Do You Need a Rental Car at All?
After years of traveling with kids, you’ll build up a routine to guide you through picking a car, but at first, it may feel overwhelming. The first question to ask is: do you even need a rental car? Because if you don’t, you’ll save yourself a great deal of trouble. You might not need one if:
You have family in town willing to pick you up and ferry you around.
You have friends or family who can lend you a car for the duration of your trip.
The place you’re going has great public transportation and your child is small enough to stay in a carrier all the time.
You won’t be there long.
You are hopping from place to place.
If none of the above is true, though, chances are you need a rental car.. Lugging strollers and car seats and suitcases around without one is a real pain just for an afternoon, let alone a week of traveling. Assuming you do need one, then, what kind is right for you?

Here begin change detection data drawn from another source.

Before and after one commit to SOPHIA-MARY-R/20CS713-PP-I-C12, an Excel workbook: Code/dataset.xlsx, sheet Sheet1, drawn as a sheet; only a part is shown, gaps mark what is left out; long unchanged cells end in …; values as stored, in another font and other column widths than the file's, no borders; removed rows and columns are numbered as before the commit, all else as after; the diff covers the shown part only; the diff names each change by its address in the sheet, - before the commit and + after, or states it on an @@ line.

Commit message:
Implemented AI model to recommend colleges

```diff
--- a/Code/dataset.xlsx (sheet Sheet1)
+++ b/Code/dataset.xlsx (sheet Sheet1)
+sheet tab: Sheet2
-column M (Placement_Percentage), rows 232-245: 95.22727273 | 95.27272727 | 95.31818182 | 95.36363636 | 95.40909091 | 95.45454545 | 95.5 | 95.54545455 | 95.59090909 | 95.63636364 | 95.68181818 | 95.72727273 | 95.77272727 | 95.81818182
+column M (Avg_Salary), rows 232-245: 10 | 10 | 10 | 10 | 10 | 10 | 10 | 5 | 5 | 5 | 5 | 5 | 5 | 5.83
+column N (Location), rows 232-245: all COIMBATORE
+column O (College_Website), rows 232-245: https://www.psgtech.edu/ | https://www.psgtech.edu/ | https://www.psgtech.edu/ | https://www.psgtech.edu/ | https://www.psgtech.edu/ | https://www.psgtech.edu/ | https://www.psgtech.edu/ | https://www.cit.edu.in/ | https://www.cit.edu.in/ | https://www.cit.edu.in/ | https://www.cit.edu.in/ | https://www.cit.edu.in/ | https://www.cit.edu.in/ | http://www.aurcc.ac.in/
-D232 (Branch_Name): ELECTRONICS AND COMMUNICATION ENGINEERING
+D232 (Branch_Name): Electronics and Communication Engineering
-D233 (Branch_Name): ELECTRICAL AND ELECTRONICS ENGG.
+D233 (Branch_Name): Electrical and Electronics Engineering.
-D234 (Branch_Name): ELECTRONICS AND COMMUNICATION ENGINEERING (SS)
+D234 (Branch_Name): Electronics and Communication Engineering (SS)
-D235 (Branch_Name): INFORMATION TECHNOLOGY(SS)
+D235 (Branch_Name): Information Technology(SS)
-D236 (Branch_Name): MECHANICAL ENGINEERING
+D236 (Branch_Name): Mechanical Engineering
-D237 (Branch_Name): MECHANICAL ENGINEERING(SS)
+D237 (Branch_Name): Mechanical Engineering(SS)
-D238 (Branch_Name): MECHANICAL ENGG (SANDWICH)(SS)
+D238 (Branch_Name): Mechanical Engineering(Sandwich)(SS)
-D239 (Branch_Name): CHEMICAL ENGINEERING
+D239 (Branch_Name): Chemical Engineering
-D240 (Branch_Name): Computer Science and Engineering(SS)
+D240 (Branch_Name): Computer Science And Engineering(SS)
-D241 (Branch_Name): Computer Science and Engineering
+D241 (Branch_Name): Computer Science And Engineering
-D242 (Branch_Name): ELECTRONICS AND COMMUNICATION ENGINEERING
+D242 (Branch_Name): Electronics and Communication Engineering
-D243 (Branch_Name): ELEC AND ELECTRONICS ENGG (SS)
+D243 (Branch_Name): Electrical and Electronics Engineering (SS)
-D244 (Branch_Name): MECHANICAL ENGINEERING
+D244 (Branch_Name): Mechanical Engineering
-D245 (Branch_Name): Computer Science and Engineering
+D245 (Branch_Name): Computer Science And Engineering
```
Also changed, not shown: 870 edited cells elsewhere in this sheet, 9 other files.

What Kind of Rental Car Do Families Need?
There are several factors that go into deciding which type of car to get. Among the most important are:

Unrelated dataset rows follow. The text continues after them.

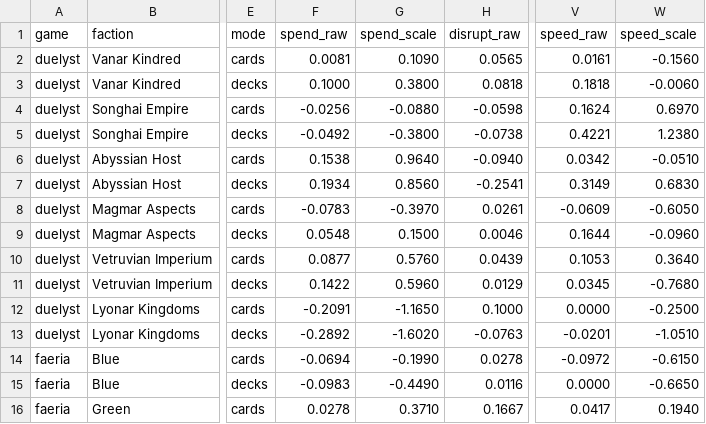
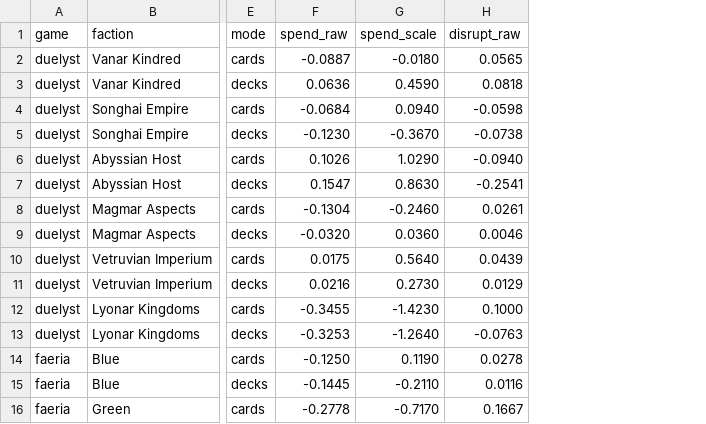
Before and after one commit to npgeorgiou/three-bases, a TSV file: library/cards_db/axes.tsv, drawn as a sheet; only a part is shown, gaps mark what is left out; the diff covers the shown part only; the diff names each change by its address in the sheet, - before the commit and + after, or states it on an @@ line.

```diff
--- a/library/cards_db/axes.tsv
+++ b/library/cards_db/axes.tsv
-column V (speed_raw), rows 2-16: 0.0161 | 0.1818 | 0.1624 | 0.4221 | 0.0342 | 0.3149 | -0.0609 | 0.1644 | 0.1053 | 0.0345 | 0.0000 | -0.0201 | -0.0972 | 0.0000 | 0.0417
-column W (speed_scale), rows 2-16: -0.1560 | -0.0060 | 0.6970 | 1.2380 | -0.0510 | 0.6830 | -0.6050 | -0.0960 | 0.3640 | -0.7680 | -0.2500 | -1.0510 | -0.6150 | -0.6650 | 0.1940
-F2 (spend_raw): 0.0081
+F2 (spend_raw): -0.0887
-G2 (spend_scale): 0.1090
+G2 (spend_scale): -0.0180
-F3 (spend_raw): 0.1000
+F3 (spend_raw): 0.0636
-G3 (spend_scale): 0.3800
+G3 (spend_scale): 0.4590
-F4 (spend_raw): -0.0256
+F4 (spend_raw): -0.0684
-G4 (spend_scale): -0.0880
+G4 (spend_scale): 0.0940
-F5 (spend_raw): -0.0492
+F5 (spend_raw): -0.1230
-G5 (spend_scale): -0.3800
+G5 (spend_scale): -0.3670
-F6 (spend_raw): 0.1538
+F6 (spend_raw): 0.1026
-G6 (spend_scale): 0.9640
+G6 (spend_scale): 1.0290
-F7 (spend_raw): 0.1934
+F7 (spend_raw): 0.1547
-G7 (spend_scale): 0.8560
+G7 (spend_scale): 0.8630
-F8 (spend_raw): -0.0783
+F8 (spend_raw): -0.1304
-G8 (spend_scale): -0.3970
+G8 (spend_scale): -0.2460
-F9 (spend_raw): 0.0548
+F9 (spend_raw): -0.0320
-G9 (spend_scale): 0.1500
+G9 (spend_scale): 0.0360
-F10 (spend_raw): 0.0877
+F10 (spend_raw): 0.0175
-G10 (spend_scale): 0.5760
+G10 (spend_scale): 0.5640
-F11 (spend_raw): 0.1422
+F11 (spend_raw): 0.0216
-G11 (spend_scale): 0.5960
+G11 (spend_scale): 0.2730
-F12 (spend_raw): -0.2091
+F12 (spend_raw): -0.3455
-G12 (spend_scale): -1.1650
+G12 (spend_scale): -1.4230
-F13 (spend_raw): -0.2892
+F13 (spend_raw): -0.3253
-G13 (spend_scale): -1.6020
+G13 (spend_scale): -1.2640
-F14 (spend_raw): -0.0694
+F14 (spend_raw): -0.1250
-G14 (spend_scale): -0.1990
+G14 (spend_scale): 0.1190
-F15 (spend_raw): -0.0983
+F15 (spend_raw): -0.1445
-G15 (spend_scale): -0.4490
+G15 (spend_scale): -0.2110
-F16 (spend_raw): 0.0278
+F16 (spend_raw): -0.2778
-G16 (spend_scale): 0.3710
+G16 (spend_scale): -0.7170
```
Also changed, not shown: 134 edited cells elsewhere in this file, 4 other files.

How many people are there in your family? Your car will need to be big enough for everyone PLUS all the luggage you are bringing. Don’t forget that you will have more gear in your car than you do at home, so if you typically drive a sedan, you might want to upgrade to an SUV.
How much driving are you doing? Some car rentals charge by the mile, and there’s always gas to consider. If you’re going to be covering a lot of ground, fuel-efficient is the way to go.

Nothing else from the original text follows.